Stannard blow brings Aussies closer together
HE narrowly avoided being yet another hard luck story but Maurice Longbottom says the adversity buffeting the Australian mens sevens team will only make them stronger at the Commonwealth Games.
Longbottom, who overcame an ankle injury just in time to play on the Gold Coast, and the Aussie mens team flew into the Gold Coast on Tuesday after basing their camp in Sydney.
They arrived minus four key players, however, with two captains Lewis Holland (hamstring) and James Stannard (fractured skull) ruled out in the last few weeks, and Simon Kennewell (knee) also sidelined.
Experienced former captain Ed Jenkins was also forced to retire recently with a shoulder injury.
The awful circumstances of Stannard's injury - an alleged coward's punch - rocked the team but they were buoyed by the veteran turning up to training on Monday to wish them well.
Coach Andy Friend has had his hands full ahead of his last tournament in charge, following an awkwardly timed decision by Rugby Australia last month to replace him with current women's coach Tim Walsh.
The bad luck has stacked up on Australia ahead of a Commonwealth Games where the world's top three nations Fiji, New Zealand and South Africa are competing.
But the Aussies believe the adversity has a silver lining.

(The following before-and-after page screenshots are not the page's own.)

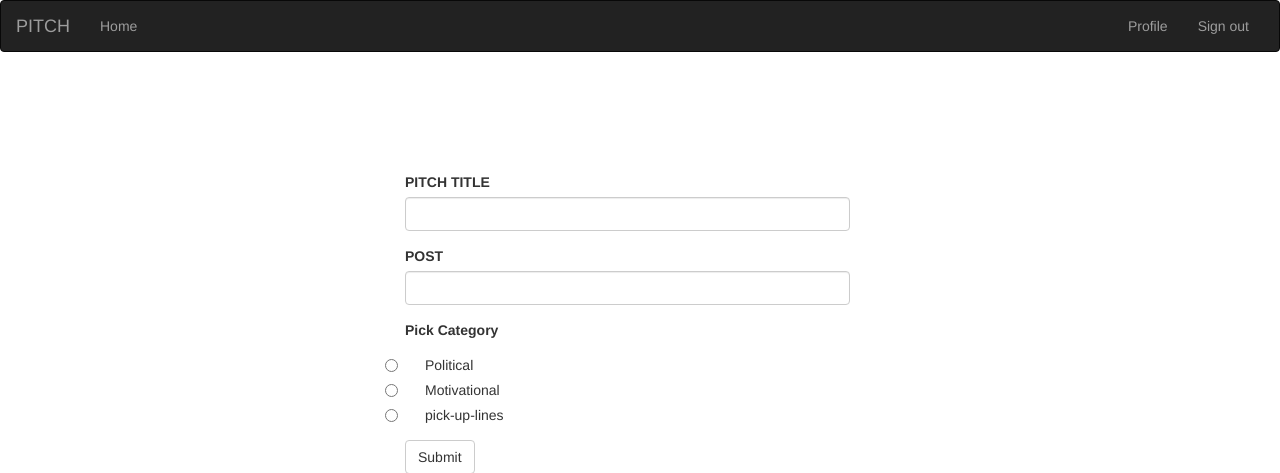
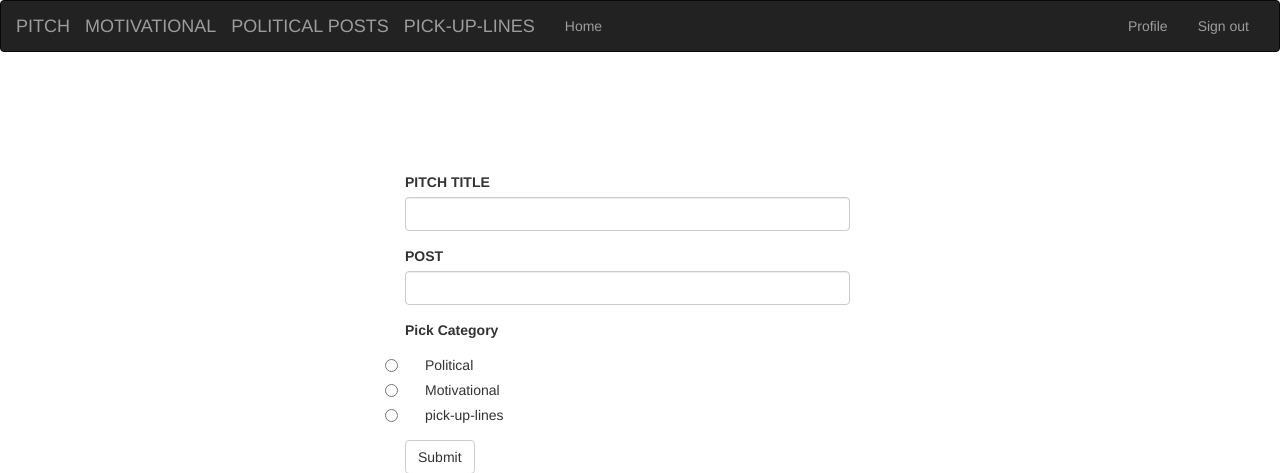
Before and after one commit to DK-denno/IP-pitch, a Flask app: page /pitch in a window 1280 px wide. Shown: the top 473 px of the page. Run offline with Flask 2, Linux system fonts and the light colour scheme; the visitor is signed in with stand-in values (Sample User, id 1); some libraries are stand-ins or nearby versions.

Commit message:
added the route for pickup lines pitches

```diff
--- a/app/main/views.py
+++ b/app/main/views.py
@@ -31,19 +31,30 @@ def pitch():
 
     return render_template('pitch.html',pitch=pitch,title=title)
 
-@main.route('/pitches',methods = ['GET','POST'])
+@main.route('/Motivational',methods = ['GET','POST'])
 def pitches():
     '''
     displaying pitches themselves
     '''
-    pitchess = Posts.query.filter_by(category="Motivational").all()
+    Motivational = Posts.query.filter_by(category="Motivational").all()
+
+    return render_template('pitchess.html',pitches=Motivational)
+
+@main.route('/Political',methods = ['GET','POST'])
+def Political():
+    '''
+    displaying pitches themselves
+    '''
+    Political = Posts.query.filter_by(category="Political").all()
     print(pitchess)
-    return render_template('pitchess.html',pitches=pitchess)
+    return render_template('political.html',pitches=Political)
 
-@main.route('/comment',methods=['GET','POST'])
-def comment():
+
+@main.route('/pick-up-lines',methods = ['GET','POST'])
+def pick():
     '''
-    displays the coments form
+    displaying pitches themselves
     '''
-    commentform= Comment()
-    return render_template('comment.html',commentform=commentform)
+    pickup = Posts.query.filter_by(category="pick-up-lines").all()
+
+    return render_template('pickup.html',pitches=pick-up )
--- a/app/models.py
+++ b/app/models.py
@@ -1,6 +1,7 @@
 from . import db
 from flask_login import UserMixin
 from . import login_manager
+from datetime import datetime
 from werkzeug.security import generate_password_hash,check_password_hash
 
 class User(UserMixin,db.Model):
@@ -32,6 +33,7 @@ class Posts(UserMixin,db.Model):
     id = db.Column(db.Integer,primary_key=True)
     title = db.Column(db.String(255))
     post = db.Column(db.String(255))
+    posted = db.Column(db.DateTime,default=datetime.utcnow)
     category = db.Column(db.String(255))
     user_id = db.Column(db.Integer,db.ForeignKey('users.id'))
 
--- a/app/templates/navbar.html
+++ b/app/templates/navbar.html
@@ -16,6 +16,11 @@
                 </button>
 
                 <a class="navbar-brand"  href="{{url_for('main.pitch')}}">PITCH</a>
+                <a class="navbar-brand"  href="{{url_for('main.pitches')}}">MOTIVATIONAL</a>
+
+                <a class="navbar-brand"  href="{{url_for('main.Political')}}">POLITICAL POSTS</a>
+                <a class="navbar-brand"  href="{{url_for('main.pick')}}">PICK-UP-LINES</a>
+
             </div>
             <div class="navbar-collapse collapse">
                 <ul class="nav navbar-nav">
```
Also changed, not shown: app/templates/pickup.html (added, +26 -0 lines), app/templates/political.html (added, +26 -0 lines), migrations/versions/2a300c1e3da6_ffasdtyh.py (added, +28 -0 lines).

"We have had a lot of downs leading up to it, but if anything it has probably made our group stronger," Longbottom said.
"We have come together tightly and I have felt that in training. We are just doing everything at 110 per cent. If anything it has pushed us more, and motivated us even more."
Longbottom is a relieved man after recovering from a syndesmosis injury he feared would keep him out of the Games.
The 24-year-old, who is in his first season, emerged as a hot-stepping cult hero at the Sydney Sevens after scoring a sizzling solo try against New Zealand, on the way to Australia's tournament win.
But he picked up an injury the next weekend in New Zealand and feared it was serious.
"I got back into the room and I was pretty devastated, I was in a dark place then," Longbottom said.
"But the boys got around me and Friendy got around me and they said just get in there and do my rehab and I will be ready to go. You work so hard to get to something and then you get injured. But having the support behind me made it a lot easier.
"I did everything right for my recovery and the speaking to Friendy he gave me a couple of deadlines to make, and I made those.
"Here we are now, getting ready for the big dance."
Longbottom is a proud indigenous man, who hails from La Perouse. He said he would be proudly flying the flag for his people, along with fellow Aboriginal sevens star John Porch.
"I wear an Aboriginal flag in my mouthguard and that means a lot to me," Longbottom said.
"Johnny and I talk about it, we are definitely both proud indigenous men."